    In his next argument, father contends that the trial court considered inappropriate evidence in making its findings of fact, and that its conclusions of law are not supported by its findings of fact, including its determination of L.B.'s best interests. I disagree.
    Having concluded that the court did not rely upon inappropriate evidence in making its findings of fact, I would hold that the trial court's findings support its conclusions of law. Although father alleges the court's determination of the child's best interest “is unsupported by appropriate findings of fact,” he does not assert abuse of discretion, and I would find none. This argument is without merit, and I would affirm the termination of father's parental rights in the minor child L.B.
    Father's final argument is that the court erred in failing to conduct the termination hearing within 90 days after the filing of the petition. I would disagree.
    The trial court's failure to conduct a termination hearing within 90 days from the filing of the petition as required by N.C.G.S. § 7B-1109(a) will not result in reversal of the order unless the complaining party can demonstrate prejudice resulting from the delay. In re S.W., 175 N.C. App. 719, 722, 625 S.E.2d594, 596, disc. review denied, 360 N.C. 534, 635 S.E.2d 59 (2006).
    Here, no prejudice resulting from the hearing being held approximately three weeks after the 90 days had expired has been shown. This argument is without merit.
    Father does not argue his fourth assignment of error in his brief, and acknowledges that the argument has been rendered moot due to the inclusion of page 16 of the Record of Appeal. Mother's identical assignment of error is likewise moot.
VII. Conclusion
    I would hold that the guardians ad litem were authorized to sign the notice of appeal on behalf of each of the parents.
    I would further affirm the order of the trial court terminating the parents' parental rights to the minor child L.B.
    


Footnote: 1
    Respondent father has an extensive criminal history dating back to 1972. He pled guilty in 1979 to raping a child under the age of twelve.

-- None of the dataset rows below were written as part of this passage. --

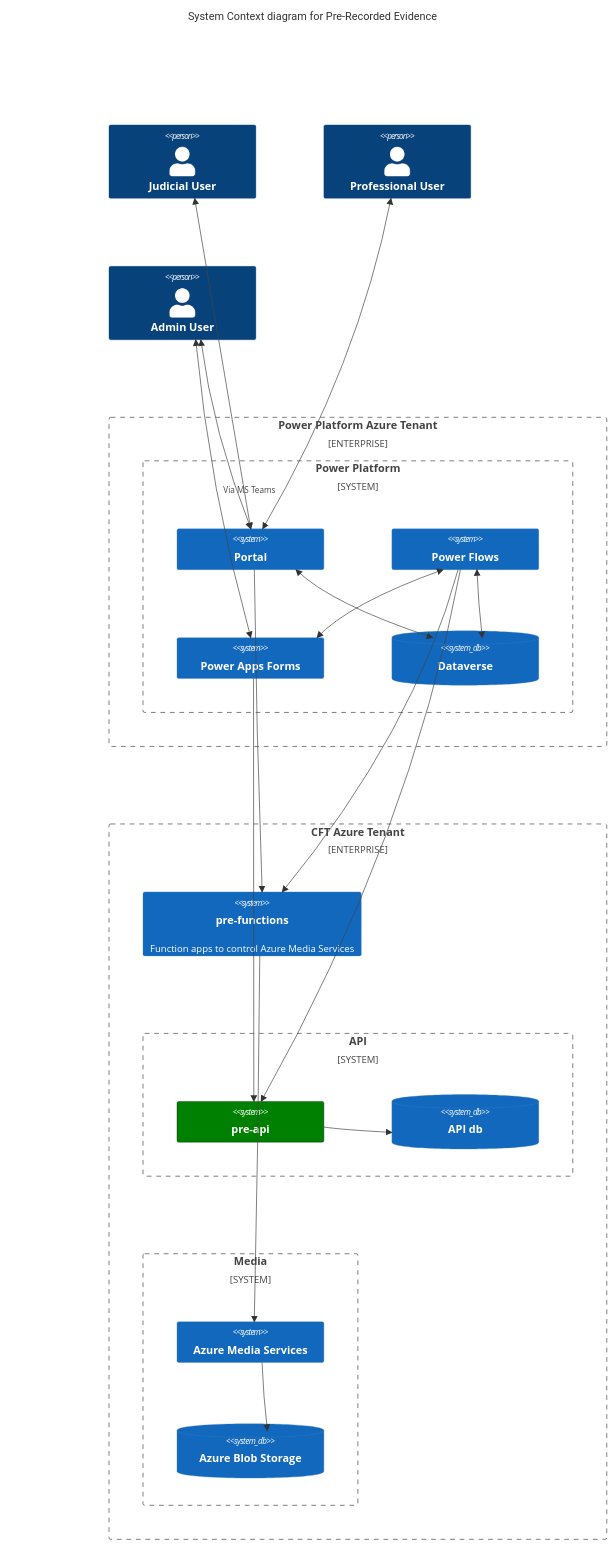
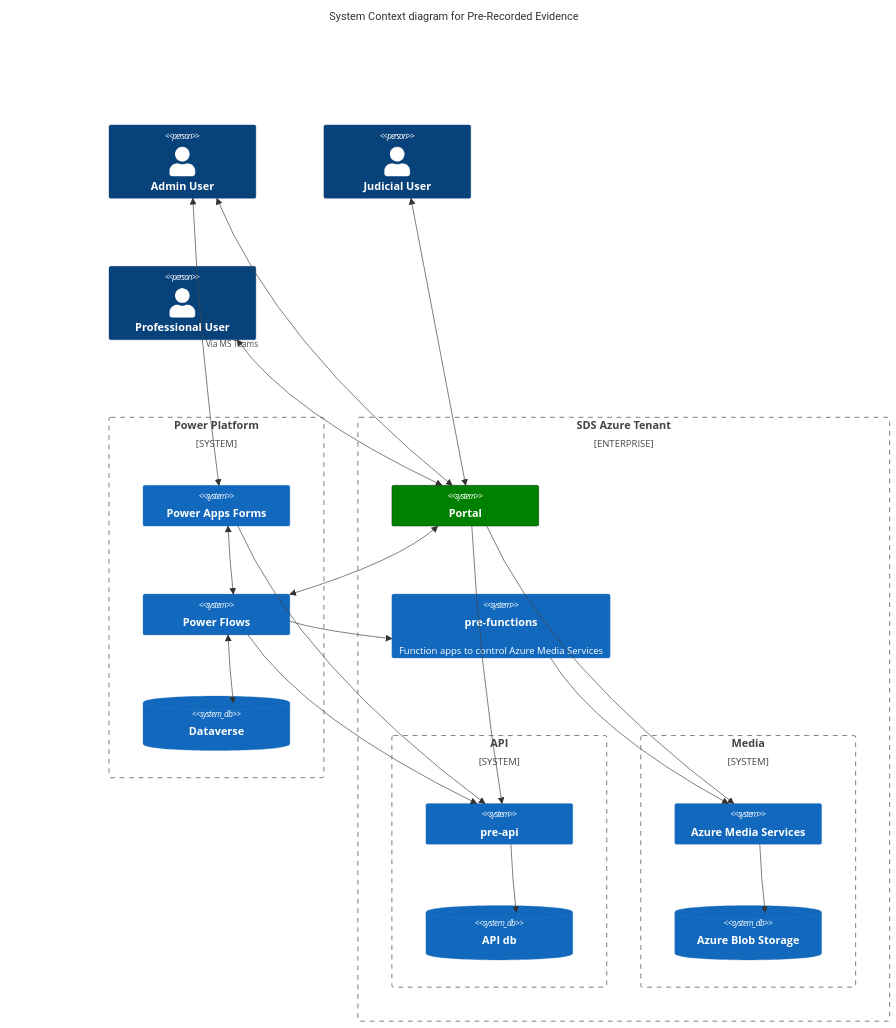
Before and after one commit to hmcts/pre-portal2: the diagram in README.md, drawn with Mermaid. The commit also changed other lines of this file, not shown here.

````diff
--- a/README.md
+++ b/README.md
@@ -15,51 +15,51 @@
 ```mermaid
     C4Context
       title System Context diagram for Pre-Recorded Evidence
 
+      Person(adminUser, "Admin User", "")
       Person(judicialUser, "Judicial User", "")
       Person(professionalUser, "Professional User", "")
-      Person(adminUser, "Admin User", "")
 
-      Enterprise_Boundary(a1, "Power Platform Azure Tenant") {
 
-        System_Boundary(PowerPlatform, "Power Platform") {
-            System(Portal, "Portal", "")
-            System(PowerFlows, "Power Flows", "")
-            System(PowerApps, "Power Apps Forms", "")
-            SystemDb(Dataverse, "Dataverse", "")
-        }
+      System_Boundary(PowerPlatform, "Power Platform") {
+        System(PowerApps, "Power Apps Forms", "")
+        System(PowerFlows, "Power Flows", "")
+        SystemDb(Dataverse, "Dataverse", "")
       }
 
-      Enterprise_Boundary(a0, "CFT Azure Tenant") {
+      Enterprise_Boundary(a0, "SDS Azure Tenant") {
+        System(Portal, "Portal", "")
 
         System(function, "pre-functions", "Function apps to control Azure Media Services")
 
         System_Boundary(api, "API") {
             System(api, "pre-api")
             SystemDb(db, "API db")
         }
 
         System_Boundary(media, "Media") {
             System(ams, "Azure Media Services")
             SystemDb(blob, "Azure Blob Storage")
         }
 
       }
 
       BiRel(judicialUser, Portal, "")
       BiRel(adminUser, Portal, "")
       BiRel(adminUser, PowerApps, "Via MS Teams")
       BiRel(professionalUser, Portal, "")
       BiRel(PowerApps, PowerFlows, "")
-      BiRel(Portal, Dataverse, "")
-      Rel(Portal, function, "")
+      BiRel(Portal, PowerFlows, "")
+      Rel(Portal, ams, "")
+      Rel(Portal, api, "")
       BiRel(PowerFlows, Dataverse, "")
       Rel(PowerApps, api, "")
       Rel(PowerFlows, api, "")
       Rel(PowerFlows, function, "")
       Rel(api, db, "")
       Rel(ams, blob, "")
       Rel(function, ams, "")
-      UpdateElementStyle(api,  $bgColor="green", $borderColor="black")
+      UpdateElementStyle(Portal,  $bgColor="green", $borderColor="black")
+      UpdateElementStyle(PowerPlatform)
       UpdateLayoutConfig($c4ShapeInRow="3", $c4BoundaryInRow="1")
 ```
````
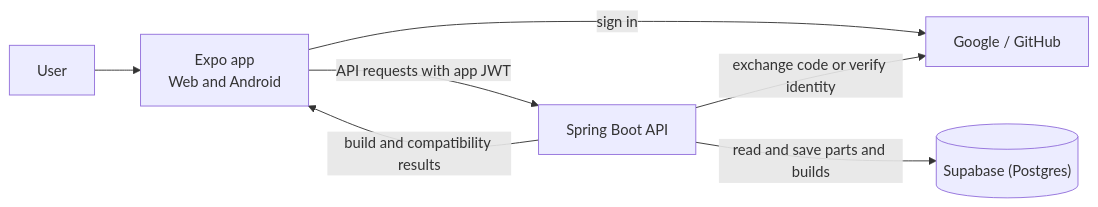
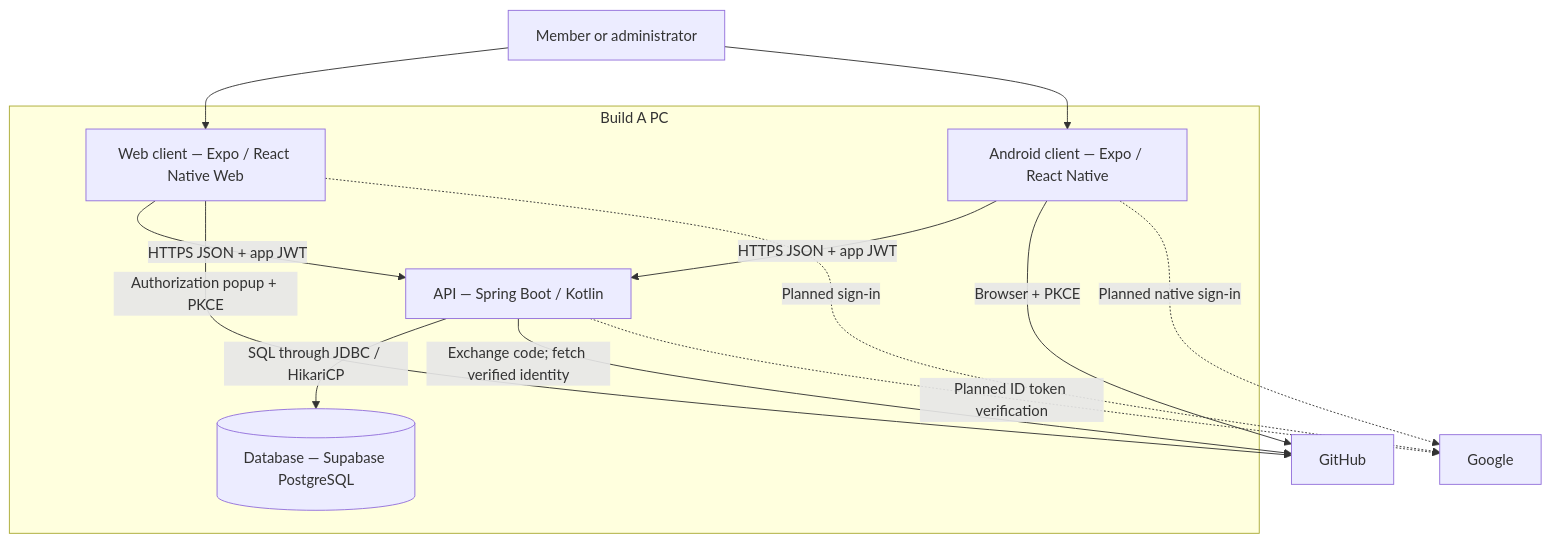
Before and after one commit to The-Fry-Guys/Build_A_PC: the second of 2 diagrams in docs/architecture.md, drawn with Mermaid. The commit also changed other lines of this file and 36 other files, not shown here.

First line of the commit message:
Align teammate CI, resolve Detekt findings, and document auth architecture

````diff
--- a/docs/architecture.md
+++ b/docs/architecture.md
@@ -6,9 +22,21 @@
 ```mermaid
-flowchart LR
-    User --> App["Expo app \nWeb and Android"]
-    App -->|"sign in"| OAuth["Google / GitHub"]
-    App -->|"API requests with app JWT"| API["Spring Boot API"]
-    API -->|"exchange code or verify identity"| OAuth
-    API -->|"read and save parts and builds"| DB[("Supabase (Postgres)")]
-    API -->|"build and compatibility results"| App
+flowchart TB
+    Person["Member or administrator"]
+    subgraph System["Build A PC"]
+        Web["Web client — Expo / React Native Web"]
+        Android["Android client — Expo / React Native"]
+        API["API — Spring Boot / Kotlin"]
+        DB[("Database — Supabase PostgreSQL")]
+        Web -->|"HTTPS JSON + app JWT"| API
+        Android -->|"HTTPS JSON + app JWT"| API
+        API -->|"SQL through JDBC / HikariCP"| DB
+    end
+    Person --> Web
+    Person --> Android
+    Web -->|"Authorization popup + PKCE"| GitHub["GitHub"]
+    Android -->|"Browser + PKCE"| GitHub
+    API -->|"Exchange code; fetch verified identity"| GitHub
+    Web -.->|"Planned sign-in"| Google["Google"]
+    Android -.->|"Planned native sign-in"| Google
+    API -.->|"Planned ID token verification"| Google
 ```
````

He also has convictions in 1999 of assault on a female and assault on a child under the age of twelve. He violated a domestic violence protective order in 2000.

*** Converted from WordPerfect ***